  • North of Ghadamès, still in western Libya, we find the Nefusa Berber (Nefusi) languages spoken around the Nefusa mountains, in the cities of Nalut, Jadu, Kabaw, and Yefren (to name a few). These languages have received quite substantial academic attention, from the perspective of oriental Berber. Nevertheless, further research, especially into its linguistic history, will be well worth it.
  • High up north on the coast of Libya, we find Zuara, where the Zuara Berber language is spoken. This language has received quite considerable attention due to the recent publication of Mitchell’s work, edited by Harry Stroomer and Stanley Oomen (Mitchell et al. 2009). The Zuara language is not generally considered to be part of the Eastern Berber languages, and is sooner associated with the Northern Berber languages, similar to Tunisian Berber. Nevertheless, this language could use more attention, and maybe in the future of this blog we will focus on it.

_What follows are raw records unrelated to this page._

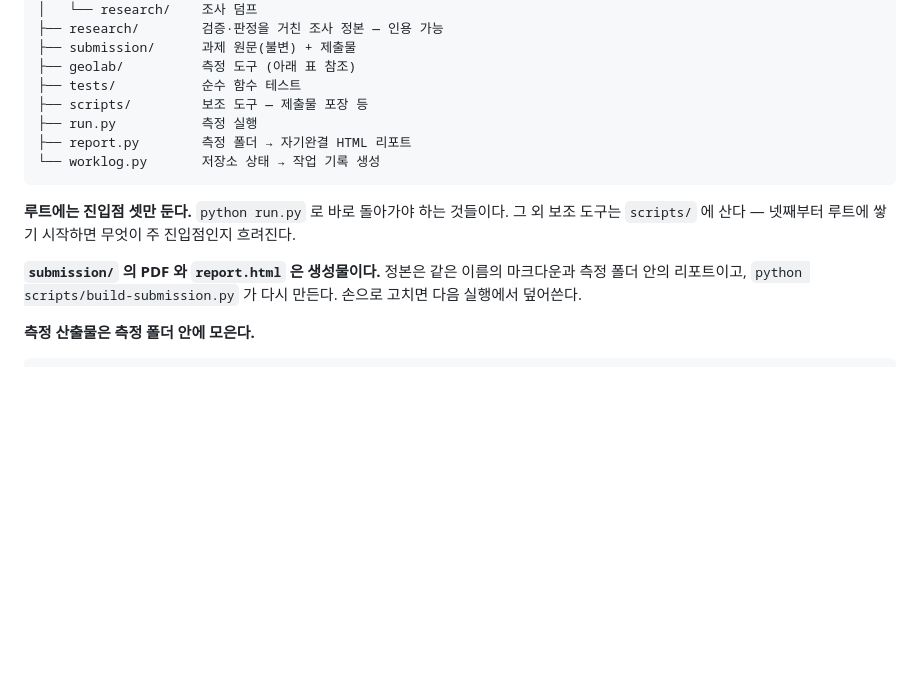
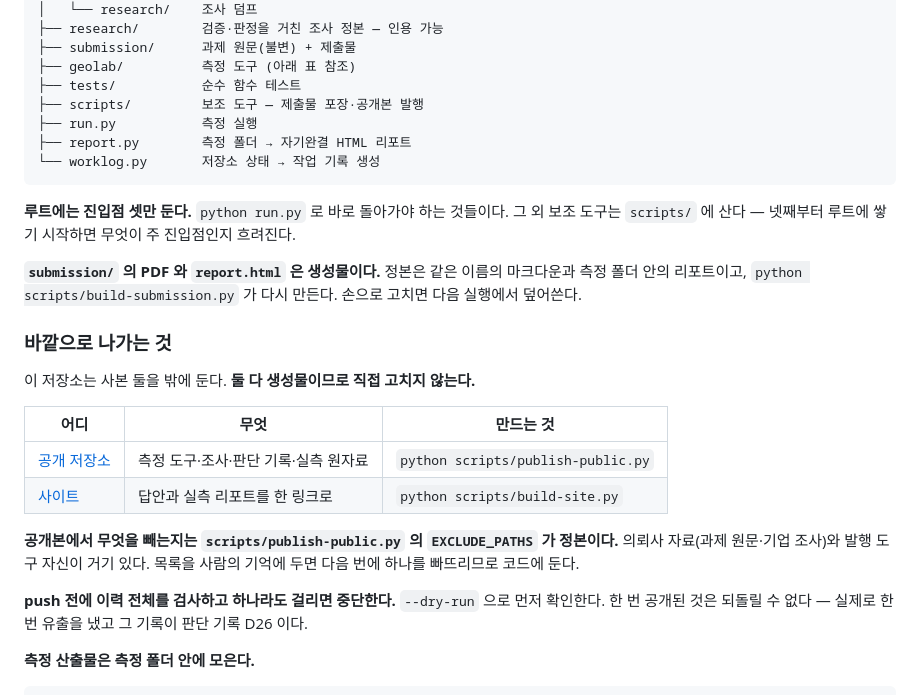
Before and after one commit to enometa820/geo-lab, a Markdown page: CLAUDE.md, the part around the change. Drawn GitHub-style; blank space fills up the shorter version.

Commit message:
chore: 세션 종료 — 공개본·사이트를 진입점에 연결하고 인계 갱신
## 정합 점검에서 잡은 것

공개 저장소와 사이트가 README·CLAUDE.md 어디에도 없었다. 이번 세션의
주요 산출물인데 저장소를 처음 여는 사람이 도달할 수 없었다.

CLAUDE.md 에 "바깥으로 나가는 것" 절을 세워 둘을 표로 적고, 공개본
제외 목록의 정본이 scripts/publish-public.py 라는 것과 push 전 검사가
있다는 것을 명시했다. README 에는 결과만 빠르게 볼 경로를 넣었다.

## 남은 일

메일 발송뿐이다. 초안과 첨부는 submission/ 에 있다.

Co-Authored-By: Claude Opus 5 (1M context) <noreply@anthropic.com>

```diff
--- a/CLAUDE.md
+++ b/CLAUDE.md
@@ -33,7 +33,7 @@ geo-lab/
 ├── submission/      과제 원문(불변) + 제출물
 ├── geolab/          측정 도구 (아래 표 참조)
 ├── tests/           순수 함수 테스트
-├── scripts/         보조 도구 — 제출물 포장 등
+├── scripts/         보조 도구 — 제출물 포장·공개본 발행
 ├── run.py           측정 실행
 ├── report.py        측정 폴더 → 자기완결 HTML 리포트
 └── worklog.py       저장소 상태 → 작업 기록 생성
@@ -42,6 +42,19 @@ geo-lab/
 **루트에는 진입점 셋만 둔다.** `python run.py` 로 바로 돌아가야 하는 것들이다. 그 외 보조 도구는 `scripts/` 에 산다 — 넷째부터 루트에 쌓기 시작하면 무엇이 주 진입점인지 흐려진다.
 
 **`submission/` 의 PDF 와 `report.html` 은 생성물이다.** 정본은 같은 이름의 마크다운과 측정 폴더 안의 리포트이고, `python scripts/build-submission.py` 가 다시 만든다. 손으로 고치면 다음 실행에서 덮어쓴다.
+
+### 바깥으로 나가는 것
+
+이 저장소는 사본 둘을 밖에 둔다. **둘 다 생성물이므로 직접 고치지 않는다.**
+
+| 어디 | 무엇 | 만드는 것 |
+|---|---|---|
+| [공개 저장소](https://github.com/enometa820/geo-lab) | 측정 도구·조사·판단 기록·실측 원자료 | `python scripts/publish-public.py` |
+| [사이트](https://enometa820.github.io/geo-lab/) | 답안과 실측 리포트를 한 링크로 | `python scripts/build-site.py` |
+
+**공개본에서 무엇을 빼는지는 `scripts/publish-public.py` 의 `EXCLUDE_PATHS` 가 정본이다.** 의뢰사 자료(과제 원문·기업 조사)와 발행 도구 자신이 거기 있다. 목록을 사람의 기억에 두면 다음 번에 하나를 빠뜨리므로 코드에 둔다.
+
+**push 전에 이력 전체를 검사하고 하나라도 걸리면 중단한다.** `--dry-run` 으로 먼저 확인한다. 한 번 공개된 것은 되돌릴 수 없다 — 실제로 한 번 유출을 냈고 그 기록이 판단 기록 D26 이다.
 
 **측정 산출물은 측정 폴더 안에 모은다.**
 
```
Also changed, not shown: README.md (+2 -0 lines).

  • Sokna Berber (Sokni) was (or is still) spoken in the oasis of Sokna in west-central Libya. Our only record of Sokni comes from 1924, when only a few dozen people were reported to still speak the language. Though distinct from Fogaha Berber, there is some historical relationship between the two.
  • El-Fogaha Berber, traditionally considered to be the same language as Sokna Berber, seems to be lexically quite divergent. A more in-depth study of this language, will definitely give a clearer indication of the underlying relations between these two languages.